EXERCISE PROMPT:
Which of the lines below include the word "forward"? Pull each one out.

====== DATA SECTION

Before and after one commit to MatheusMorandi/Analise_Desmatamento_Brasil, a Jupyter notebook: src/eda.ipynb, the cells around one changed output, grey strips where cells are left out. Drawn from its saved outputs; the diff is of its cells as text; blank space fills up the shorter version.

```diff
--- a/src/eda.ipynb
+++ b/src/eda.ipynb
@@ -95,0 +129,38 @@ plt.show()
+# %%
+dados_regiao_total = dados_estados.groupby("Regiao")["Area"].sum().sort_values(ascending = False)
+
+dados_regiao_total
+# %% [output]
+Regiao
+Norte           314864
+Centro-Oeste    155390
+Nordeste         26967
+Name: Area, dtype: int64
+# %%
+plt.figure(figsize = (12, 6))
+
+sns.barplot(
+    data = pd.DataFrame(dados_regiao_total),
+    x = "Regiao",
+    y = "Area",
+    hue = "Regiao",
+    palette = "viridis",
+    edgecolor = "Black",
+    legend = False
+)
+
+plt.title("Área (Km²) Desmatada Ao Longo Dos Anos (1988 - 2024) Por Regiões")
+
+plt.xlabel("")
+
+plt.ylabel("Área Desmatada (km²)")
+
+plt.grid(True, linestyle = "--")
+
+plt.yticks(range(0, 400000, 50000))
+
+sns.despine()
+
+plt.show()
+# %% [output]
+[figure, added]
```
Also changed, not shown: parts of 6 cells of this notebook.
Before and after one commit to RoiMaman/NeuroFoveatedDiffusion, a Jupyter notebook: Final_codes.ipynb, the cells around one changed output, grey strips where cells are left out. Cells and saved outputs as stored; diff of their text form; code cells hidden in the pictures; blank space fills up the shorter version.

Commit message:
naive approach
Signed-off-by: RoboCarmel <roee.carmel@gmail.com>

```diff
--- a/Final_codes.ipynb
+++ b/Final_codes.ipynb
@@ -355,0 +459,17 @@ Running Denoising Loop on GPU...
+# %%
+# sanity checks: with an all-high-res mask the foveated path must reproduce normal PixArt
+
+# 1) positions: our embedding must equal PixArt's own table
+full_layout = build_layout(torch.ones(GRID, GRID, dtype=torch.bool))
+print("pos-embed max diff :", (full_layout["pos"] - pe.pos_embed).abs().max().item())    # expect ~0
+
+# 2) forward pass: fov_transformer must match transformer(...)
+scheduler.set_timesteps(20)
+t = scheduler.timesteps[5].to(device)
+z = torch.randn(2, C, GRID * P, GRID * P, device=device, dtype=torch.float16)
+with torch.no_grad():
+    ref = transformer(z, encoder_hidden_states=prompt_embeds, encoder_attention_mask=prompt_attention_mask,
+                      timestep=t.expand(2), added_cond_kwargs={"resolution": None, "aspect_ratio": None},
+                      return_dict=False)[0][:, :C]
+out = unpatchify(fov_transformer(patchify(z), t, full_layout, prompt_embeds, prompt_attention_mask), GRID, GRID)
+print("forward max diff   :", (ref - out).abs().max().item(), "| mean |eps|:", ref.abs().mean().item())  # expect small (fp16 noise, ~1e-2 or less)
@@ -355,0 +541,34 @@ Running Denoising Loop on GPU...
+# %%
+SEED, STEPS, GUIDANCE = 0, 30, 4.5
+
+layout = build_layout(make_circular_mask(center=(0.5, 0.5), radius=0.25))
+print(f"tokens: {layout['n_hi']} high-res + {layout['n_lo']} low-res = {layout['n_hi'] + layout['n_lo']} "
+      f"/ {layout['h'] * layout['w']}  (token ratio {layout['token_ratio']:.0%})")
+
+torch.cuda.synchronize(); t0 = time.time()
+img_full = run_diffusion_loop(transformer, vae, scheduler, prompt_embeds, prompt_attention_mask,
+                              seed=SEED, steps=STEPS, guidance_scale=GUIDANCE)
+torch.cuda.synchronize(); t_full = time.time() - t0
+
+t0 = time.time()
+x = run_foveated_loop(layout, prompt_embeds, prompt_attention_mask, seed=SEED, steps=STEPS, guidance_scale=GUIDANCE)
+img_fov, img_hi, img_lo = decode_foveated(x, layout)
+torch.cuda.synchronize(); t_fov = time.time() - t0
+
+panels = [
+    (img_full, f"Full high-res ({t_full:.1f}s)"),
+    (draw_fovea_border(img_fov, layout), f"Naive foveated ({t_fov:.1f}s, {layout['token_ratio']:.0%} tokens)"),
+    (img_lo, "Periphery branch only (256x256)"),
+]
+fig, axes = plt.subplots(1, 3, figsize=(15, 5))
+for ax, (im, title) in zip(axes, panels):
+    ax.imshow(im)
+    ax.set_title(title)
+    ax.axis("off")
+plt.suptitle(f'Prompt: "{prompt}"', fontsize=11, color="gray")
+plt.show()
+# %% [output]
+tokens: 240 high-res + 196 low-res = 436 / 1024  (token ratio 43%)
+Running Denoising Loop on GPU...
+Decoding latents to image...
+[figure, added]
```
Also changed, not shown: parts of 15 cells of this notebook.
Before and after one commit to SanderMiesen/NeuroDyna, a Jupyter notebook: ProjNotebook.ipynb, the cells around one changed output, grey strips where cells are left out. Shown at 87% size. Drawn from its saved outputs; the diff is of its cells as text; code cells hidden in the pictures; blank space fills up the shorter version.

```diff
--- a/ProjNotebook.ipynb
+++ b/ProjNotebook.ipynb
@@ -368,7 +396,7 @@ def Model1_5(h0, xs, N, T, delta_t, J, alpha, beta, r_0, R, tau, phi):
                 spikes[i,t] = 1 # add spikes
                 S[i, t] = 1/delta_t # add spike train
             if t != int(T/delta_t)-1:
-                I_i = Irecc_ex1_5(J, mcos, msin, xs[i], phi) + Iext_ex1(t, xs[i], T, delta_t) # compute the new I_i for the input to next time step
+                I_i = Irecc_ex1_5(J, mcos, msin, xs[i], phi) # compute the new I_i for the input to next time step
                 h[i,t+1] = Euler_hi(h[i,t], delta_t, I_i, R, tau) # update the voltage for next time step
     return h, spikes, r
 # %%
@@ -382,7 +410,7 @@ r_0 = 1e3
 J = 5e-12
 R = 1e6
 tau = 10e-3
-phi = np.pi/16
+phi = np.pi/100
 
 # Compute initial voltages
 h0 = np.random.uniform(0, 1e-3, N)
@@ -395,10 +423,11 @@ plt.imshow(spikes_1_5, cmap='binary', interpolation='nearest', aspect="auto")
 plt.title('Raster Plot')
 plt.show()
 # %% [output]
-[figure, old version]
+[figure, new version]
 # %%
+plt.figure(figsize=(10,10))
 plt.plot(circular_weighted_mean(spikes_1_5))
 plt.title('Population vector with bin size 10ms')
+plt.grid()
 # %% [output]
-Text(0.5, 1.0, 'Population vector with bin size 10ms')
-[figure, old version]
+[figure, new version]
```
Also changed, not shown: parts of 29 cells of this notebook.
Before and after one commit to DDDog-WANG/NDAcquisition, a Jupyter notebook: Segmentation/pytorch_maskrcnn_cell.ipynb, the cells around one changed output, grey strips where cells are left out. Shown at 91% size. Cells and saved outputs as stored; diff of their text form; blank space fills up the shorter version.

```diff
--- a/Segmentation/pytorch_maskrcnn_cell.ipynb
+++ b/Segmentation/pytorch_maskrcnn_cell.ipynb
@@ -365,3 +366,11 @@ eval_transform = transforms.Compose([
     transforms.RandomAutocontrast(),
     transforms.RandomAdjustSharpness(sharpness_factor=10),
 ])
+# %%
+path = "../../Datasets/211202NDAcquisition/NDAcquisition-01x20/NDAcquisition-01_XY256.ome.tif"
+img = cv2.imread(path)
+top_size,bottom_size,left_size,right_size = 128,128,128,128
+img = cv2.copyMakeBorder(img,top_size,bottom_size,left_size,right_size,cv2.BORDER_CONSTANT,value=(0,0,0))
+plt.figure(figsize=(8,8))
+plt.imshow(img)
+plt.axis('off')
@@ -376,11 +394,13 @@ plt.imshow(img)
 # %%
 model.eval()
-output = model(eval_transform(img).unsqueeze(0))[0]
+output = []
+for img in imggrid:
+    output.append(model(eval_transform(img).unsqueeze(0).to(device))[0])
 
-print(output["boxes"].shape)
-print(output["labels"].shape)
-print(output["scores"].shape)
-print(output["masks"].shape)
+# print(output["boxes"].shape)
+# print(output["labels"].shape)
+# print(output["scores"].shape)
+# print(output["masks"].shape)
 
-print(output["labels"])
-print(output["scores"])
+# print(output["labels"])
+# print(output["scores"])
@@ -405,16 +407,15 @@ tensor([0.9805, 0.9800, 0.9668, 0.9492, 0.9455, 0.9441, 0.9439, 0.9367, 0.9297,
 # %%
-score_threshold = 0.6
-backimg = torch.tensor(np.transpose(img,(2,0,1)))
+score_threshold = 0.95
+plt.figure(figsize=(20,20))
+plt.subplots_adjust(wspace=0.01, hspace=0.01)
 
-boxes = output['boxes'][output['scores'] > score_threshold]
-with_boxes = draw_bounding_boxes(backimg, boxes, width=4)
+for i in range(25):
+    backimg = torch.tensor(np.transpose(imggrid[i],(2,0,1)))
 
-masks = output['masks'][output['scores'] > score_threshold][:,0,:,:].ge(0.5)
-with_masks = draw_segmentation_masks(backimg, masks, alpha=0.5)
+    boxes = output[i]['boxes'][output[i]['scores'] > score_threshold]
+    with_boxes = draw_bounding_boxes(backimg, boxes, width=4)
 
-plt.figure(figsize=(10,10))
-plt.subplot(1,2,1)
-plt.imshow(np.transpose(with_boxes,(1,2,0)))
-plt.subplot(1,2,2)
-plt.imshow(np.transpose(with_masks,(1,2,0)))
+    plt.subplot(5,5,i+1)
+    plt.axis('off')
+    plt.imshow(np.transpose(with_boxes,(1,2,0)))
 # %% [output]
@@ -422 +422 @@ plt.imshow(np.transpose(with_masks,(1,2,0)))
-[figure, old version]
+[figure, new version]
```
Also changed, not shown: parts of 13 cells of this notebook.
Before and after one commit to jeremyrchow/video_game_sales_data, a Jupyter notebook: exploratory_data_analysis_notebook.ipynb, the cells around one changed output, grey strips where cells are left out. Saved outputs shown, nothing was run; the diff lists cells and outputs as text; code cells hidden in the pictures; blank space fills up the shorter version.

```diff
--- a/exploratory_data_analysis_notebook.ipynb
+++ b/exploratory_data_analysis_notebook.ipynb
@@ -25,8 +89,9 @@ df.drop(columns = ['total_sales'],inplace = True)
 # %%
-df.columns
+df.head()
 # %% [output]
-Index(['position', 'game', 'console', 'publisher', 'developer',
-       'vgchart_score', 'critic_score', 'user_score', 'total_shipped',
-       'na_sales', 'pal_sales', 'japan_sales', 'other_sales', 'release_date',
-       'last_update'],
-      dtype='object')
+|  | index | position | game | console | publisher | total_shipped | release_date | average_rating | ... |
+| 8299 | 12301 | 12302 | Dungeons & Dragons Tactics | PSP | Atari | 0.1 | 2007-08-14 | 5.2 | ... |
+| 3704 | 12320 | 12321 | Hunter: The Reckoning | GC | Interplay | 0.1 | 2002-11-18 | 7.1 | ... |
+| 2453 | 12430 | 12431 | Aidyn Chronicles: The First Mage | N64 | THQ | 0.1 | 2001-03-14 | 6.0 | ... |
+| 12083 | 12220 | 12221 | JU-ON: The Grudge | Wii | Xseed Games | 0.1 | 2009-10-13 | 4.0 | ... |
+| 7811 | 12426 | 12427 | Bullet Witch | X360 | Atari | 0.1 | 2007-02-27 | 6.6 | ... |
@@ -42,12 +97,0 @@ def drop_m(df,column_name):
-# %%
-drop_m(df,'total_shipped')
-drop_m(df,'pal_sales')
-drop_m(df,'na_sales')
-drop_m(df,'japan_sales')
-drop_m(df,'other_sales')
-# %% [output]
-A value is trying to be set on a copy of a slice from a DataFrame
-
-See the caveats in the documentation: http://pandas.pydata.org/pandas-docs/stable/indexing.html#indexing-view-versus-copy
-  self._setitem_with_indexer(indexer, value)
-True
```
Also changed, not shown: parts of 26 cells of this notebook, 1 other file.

============

RESULT FOR THIS TASK:
+# 2) forward pass: fov_transformer must match transformer(...)
+print("forward max diff   :", (ref - out).abs().max().item(), "| mean |eps|:", ref.abs().mean().item())  # expect small (fp16 noise, ~1e-2 or less)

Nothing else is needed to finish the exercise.